This movie can't be that good -- it's won too many prizes. The Piano has been saddled with a Cannes Palme d'Or and 11 Australian Film Institute awards. For New Zealand writer-director Jane Campion, the film marks a triumph of dazzling movie art and canny show-biz heart. It's that good.
The Piano is Campion's coming of age -- a delivery on the promise of her first two features. Sweetie (1989), about the devastating effect a disturbed young woman has on her family, was bitter medicine; the movie double-dared its audience to find sympathy in its dour or manic characters. In An Angel at My Table (1990), a three-part mini-series based on the biographies of Australian novelist Janet Frame, Campion located her elliptical, microcosmic style. But % this lovely film lost its way before its climax, and before it could find a wider audience.
The Piano remedies that. It is set in New Zealand, funded by Francis Bouygues' Ciby 2000 (pronounced, in French, C.B. De Mille), scored by English composer Michael Nyman, and stars some unlikely actors: Georgia's Holly Hunter and Brooklyn's Harvey Keitel join New Zealand's Sam Neill. Campion has also honed her style beyond mannerism; now the desaturated colors and oblique angles bend to serve the story. And a plangent story it is, with a typical Campion heroine: the outsider woman, the renegade from convention, as viewed from a treetop, where only God dares judge her.
In the 1850s, Ada (Hunter), a mute Scottish woman, comes to the voluptuously desolate New Zealand bush in an arranged marriage with Stewart (Neill), a landowner. Stewart cannot seduce a woman who can barely tolerate him and whose eyes burn with a fierce, almost feral obstinacy. What grievance has she against mankind, against men? And how can this crushing burden be eased?

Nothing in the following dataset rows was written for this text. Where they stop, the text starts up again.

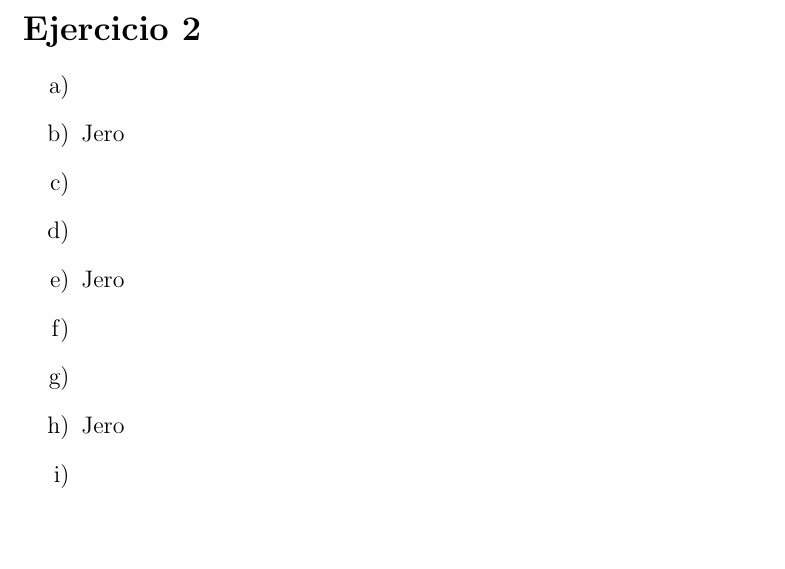
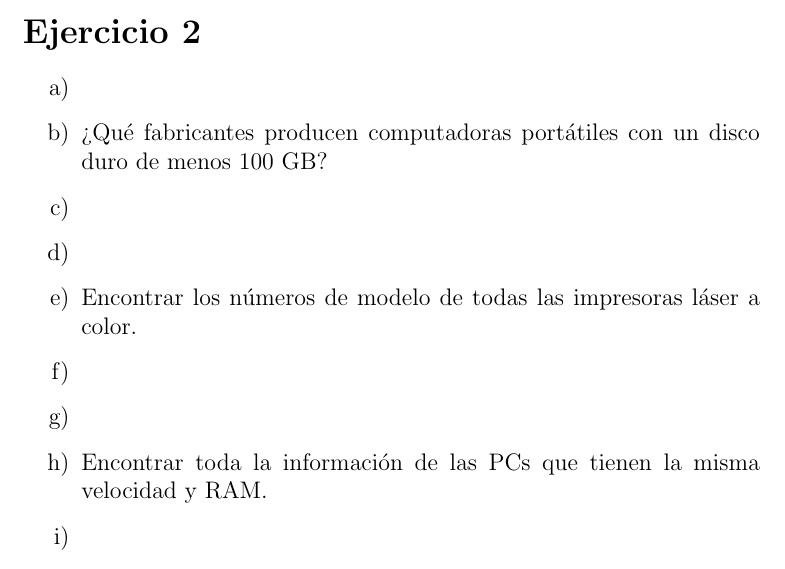
Before and after one commit to chiknahuikoatl/Bases_de_Datosssss, a LaTeX problem sheet (Tarea_4/BD_Tarea_4.tex): part of page 2 of 2, cut so that both start at the same text, the shorter picture padded with empty space. Compiled offline with pdfLaTeX.

Commit message:
No tengo idea de que hice.

```diff
--- a/Tarea_4/BD_Tarea_4.tex
+++ b/Tarea_4/BD_Tarea_4.tex
@@ -69,13 +69,19 @@
 \section*{Ejercicio 2}{
 \begin{enumerate}[label=\alph*)]
 \item{}
-\item{Jero}
+\item{¿Qué fabricantes producen computadoras portátiles con un disco duro de
+    menos 100 GB?
+}
 \item{}
 \item{}
-\item{Jero}
+\item{Encontrar los números de modelo de todas las impresoras láser a color.
+
+}
 \item{}
 \item{}
-\item{Jero}
+\item{Encontrar toda la información de las PCs que tienen la misma velocidad y
+    RAM.
+}
 \item{}
 \item{}
 \item{Jero}
```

By trying to crush her, Stewart decides. Ada has only two loves in this bleak world: her nine-year-old daughter Flora (Anna Paquin) and her piano. After Stewart cavalierly sells the instrument to his neighbor Baines (Keitel), Ada strikes a bargain with Baines. Under the guise of giving him lessons, she will buy the piano back from him, one black key at a time, by allowing certain sexual favors. One key is hers if she raises her skirt; two keys to let him touch her bare arm; five; 10 . . . Ada can win what she needs by meting out what she forbids her husband.
Baines is illiterate but not ignorant. Watching Ada rapt at her piano, listening to the music with which she speaks, he can detect a passion in this woman that he too wants to play. He is not a fastidious wooer. He will smell her jacket, or investigate her stockings until he finds a tiny hole that reveals skin he can touch. Soon his mind is seized with Ada. After she leaves, Baines is haunted by the echo and odor of a tiny, sinewy woman who, because she seems to be pure will unadorned by coquetry, has sparked awe in him.
And what does she feel? The viewer must translate the glances and cramped gestures of Ada's own aboriginal language. Sometimes her sideways stare says, "Men! Jeez!" and suggests the wry comedy The Piano could have been if it had not aimed higher. But mostly we see two eyeholes burning through the mask of civility to reveal raging helplessness -- until Ada finds hope in passion. Then she must face the prospects of Flora's betrayal, Stewart's rage, the loss of the piano, the sacrifice of limb and life.